DATA EXTRACTS Start Marker
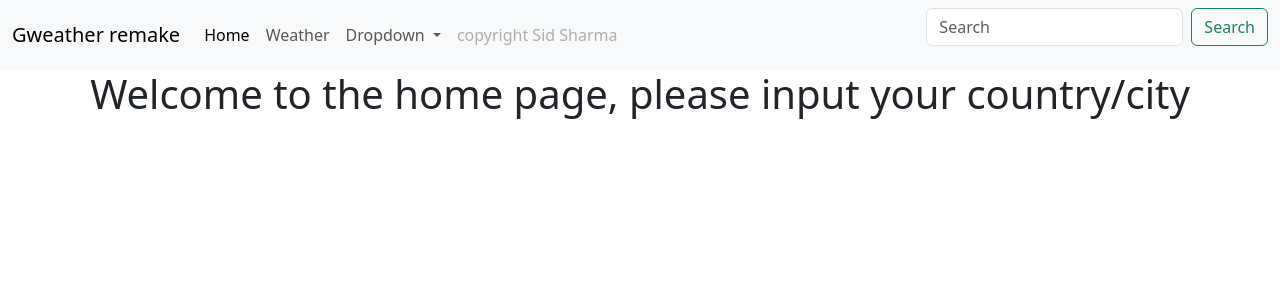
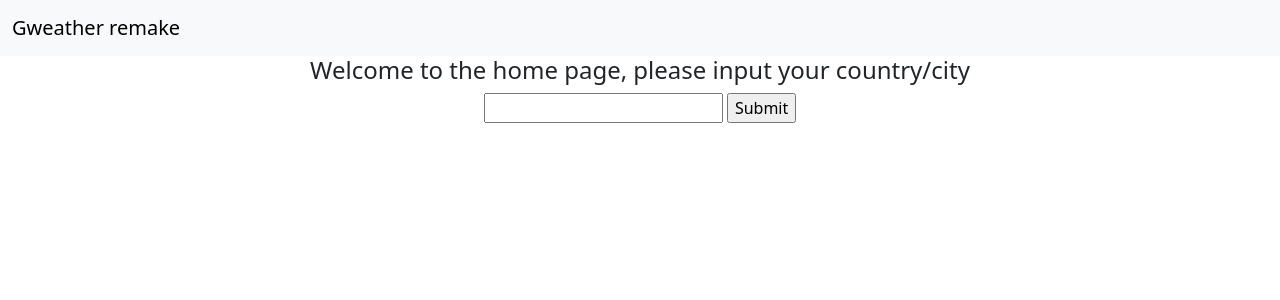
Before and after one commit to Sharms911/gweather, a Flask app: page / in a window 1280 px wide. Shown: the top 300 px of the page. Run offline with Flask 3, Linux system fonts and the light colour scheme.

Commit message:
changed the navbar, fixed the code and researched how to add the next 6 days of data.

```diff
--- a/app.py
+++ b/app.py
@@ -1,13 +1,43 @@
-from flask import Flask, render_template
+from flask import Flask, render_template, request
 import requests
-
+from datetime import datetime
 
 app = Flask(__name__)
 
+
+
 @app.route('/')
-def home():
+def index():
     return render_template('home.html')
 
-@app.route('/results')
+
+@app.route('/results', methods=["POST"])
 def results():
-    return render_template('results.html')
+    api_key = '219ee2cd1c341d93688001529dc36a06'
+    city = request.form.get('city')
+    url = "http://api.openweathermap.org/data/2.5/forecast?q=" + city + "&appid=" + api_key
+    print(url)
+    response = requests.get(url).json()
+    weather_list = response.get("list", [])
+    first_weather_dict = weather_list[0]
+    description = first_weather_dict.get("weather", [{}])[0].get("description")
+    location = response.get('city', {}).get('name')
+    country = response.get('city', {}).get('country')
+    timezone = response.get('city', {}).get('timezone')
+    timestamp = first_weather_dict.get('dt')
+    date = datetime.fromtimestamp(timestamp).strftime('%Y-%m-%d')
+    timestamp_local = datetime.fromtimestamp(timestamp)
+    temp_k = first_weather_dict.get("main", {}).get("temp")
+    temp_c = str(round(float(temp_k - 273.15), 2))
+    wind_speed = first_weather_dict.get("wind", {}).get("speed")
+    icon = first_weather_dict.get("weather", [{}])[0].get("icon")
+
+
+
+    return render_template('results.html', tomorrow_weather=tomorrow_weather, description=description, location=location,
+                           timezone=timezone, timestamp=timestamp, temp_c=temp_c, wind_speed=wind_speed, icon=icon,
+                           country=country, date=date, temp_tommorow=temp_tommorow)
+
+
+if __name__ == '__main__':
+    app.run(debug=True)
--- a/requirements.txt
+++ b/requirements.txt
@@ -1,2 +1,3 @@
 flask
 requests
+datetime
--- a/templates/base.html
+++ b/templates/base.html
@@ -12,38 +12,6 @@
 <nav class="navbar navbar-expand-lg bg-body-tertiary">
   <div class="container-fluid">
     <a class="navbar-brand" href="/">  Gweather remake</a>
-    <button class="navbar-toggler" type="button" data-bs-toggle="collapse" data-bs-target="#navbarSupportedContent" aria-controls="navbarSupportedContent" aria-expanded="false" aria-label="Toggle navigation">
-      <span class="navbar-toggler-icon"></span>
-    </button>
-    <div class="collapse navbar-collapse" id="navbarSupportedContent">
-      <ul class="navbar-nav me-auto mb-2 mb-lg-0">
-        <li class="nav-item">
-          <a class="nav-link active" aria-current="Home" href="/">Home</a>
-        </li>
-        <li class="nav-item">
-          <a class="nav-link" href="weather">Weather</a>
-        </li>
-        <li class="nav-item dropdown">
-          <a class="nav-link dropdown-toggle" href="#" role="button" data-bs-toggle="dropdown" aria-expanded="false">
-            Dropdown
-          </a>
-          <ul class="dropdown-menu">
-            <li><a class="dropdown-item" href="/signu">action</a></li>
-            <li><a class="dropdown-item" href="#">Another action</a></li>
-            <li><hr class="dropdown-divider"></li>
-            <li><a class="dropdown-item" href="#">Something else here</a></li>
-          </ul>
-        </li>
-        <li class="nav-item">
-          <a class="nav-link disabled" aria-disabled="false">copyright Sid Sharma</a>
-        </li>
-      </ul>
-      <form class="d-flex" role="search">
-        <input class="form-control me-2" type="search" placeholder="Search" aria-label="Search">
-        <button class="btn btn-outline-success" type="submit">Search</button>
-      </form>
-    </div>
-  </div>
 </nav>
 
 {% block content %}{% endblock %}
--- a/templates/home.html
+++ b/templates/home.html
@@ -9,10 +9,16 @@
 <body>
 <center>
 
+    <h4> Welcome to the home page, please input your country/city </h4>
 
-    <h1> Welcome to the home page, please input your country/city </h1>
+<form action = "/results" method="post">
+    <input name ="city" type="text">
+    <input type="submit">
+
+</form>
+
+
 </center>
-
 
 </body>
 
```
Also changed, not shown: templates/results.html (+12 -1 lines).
DATA EXTRACTS End Marker
DATA EXTRACTS Start Marker
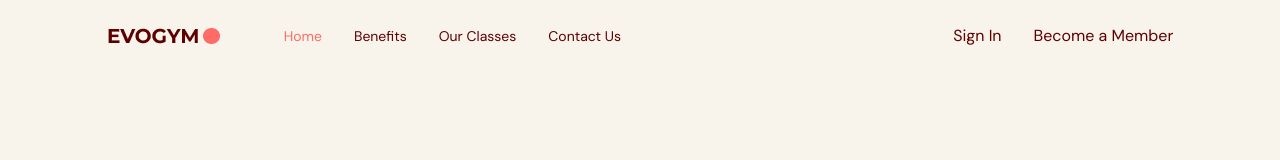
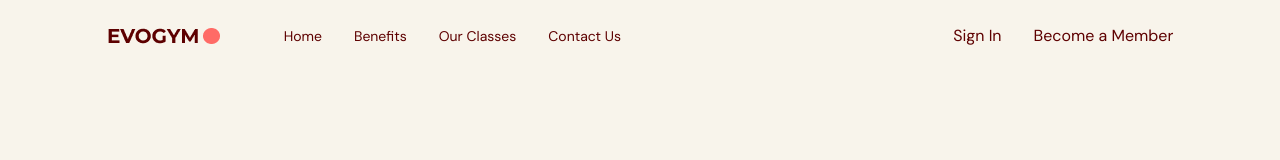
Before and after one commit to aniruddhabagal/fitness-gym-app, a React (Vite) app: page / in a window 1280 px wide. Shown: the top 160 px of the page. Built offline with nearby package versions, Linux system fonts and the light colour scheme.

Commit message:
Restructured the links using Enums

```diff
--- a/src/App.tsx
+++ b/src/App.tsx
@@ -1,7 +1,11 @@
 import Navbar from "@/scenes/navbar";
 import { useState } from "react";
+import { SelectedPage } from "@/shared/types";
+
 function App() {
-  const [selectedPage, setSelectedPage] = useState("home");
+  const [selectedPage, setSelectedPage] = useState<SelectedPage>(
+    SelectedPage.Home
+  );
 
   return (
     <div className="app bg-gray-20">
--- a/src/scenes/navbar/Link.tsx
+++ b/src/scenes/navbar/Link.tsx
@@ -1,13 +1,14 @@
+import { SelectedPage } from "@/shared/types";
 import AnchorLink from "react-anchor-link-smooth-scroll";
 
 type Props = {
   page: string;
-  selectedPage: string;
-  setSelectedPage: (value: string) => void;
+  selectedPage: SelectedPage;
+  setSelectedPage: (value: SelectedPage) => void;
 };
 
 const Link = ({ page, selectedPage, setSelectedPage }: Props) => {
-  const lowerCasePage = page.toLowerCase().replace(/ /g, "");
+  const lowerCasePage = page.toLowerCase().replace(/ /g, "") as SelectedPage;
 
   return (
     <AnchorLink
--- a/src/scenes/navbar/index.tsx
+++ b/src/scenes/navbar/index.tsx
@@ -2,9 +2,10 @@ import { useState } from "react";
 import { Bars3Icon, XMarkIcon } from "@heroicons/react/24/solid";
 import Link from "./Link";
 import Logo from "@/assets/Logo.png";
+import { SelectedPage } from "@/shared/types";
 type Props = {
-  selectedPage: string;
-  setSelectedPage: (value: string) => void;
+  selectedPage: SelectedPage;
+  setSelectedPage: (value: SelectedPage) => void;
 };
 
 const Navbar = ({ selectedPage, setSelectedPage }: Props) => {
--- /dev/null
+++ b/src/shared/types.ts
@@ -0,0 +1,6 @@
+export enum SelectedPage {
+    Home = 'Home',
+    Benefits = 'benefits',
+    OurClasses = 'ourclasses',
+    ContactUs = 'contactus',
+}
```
DATA EXTRACTS End Marker
▶ **TASK PROMPT**: If a line in the data above holds the word "results", count it; give only the total.

▶ **RESULT BELOW**: 7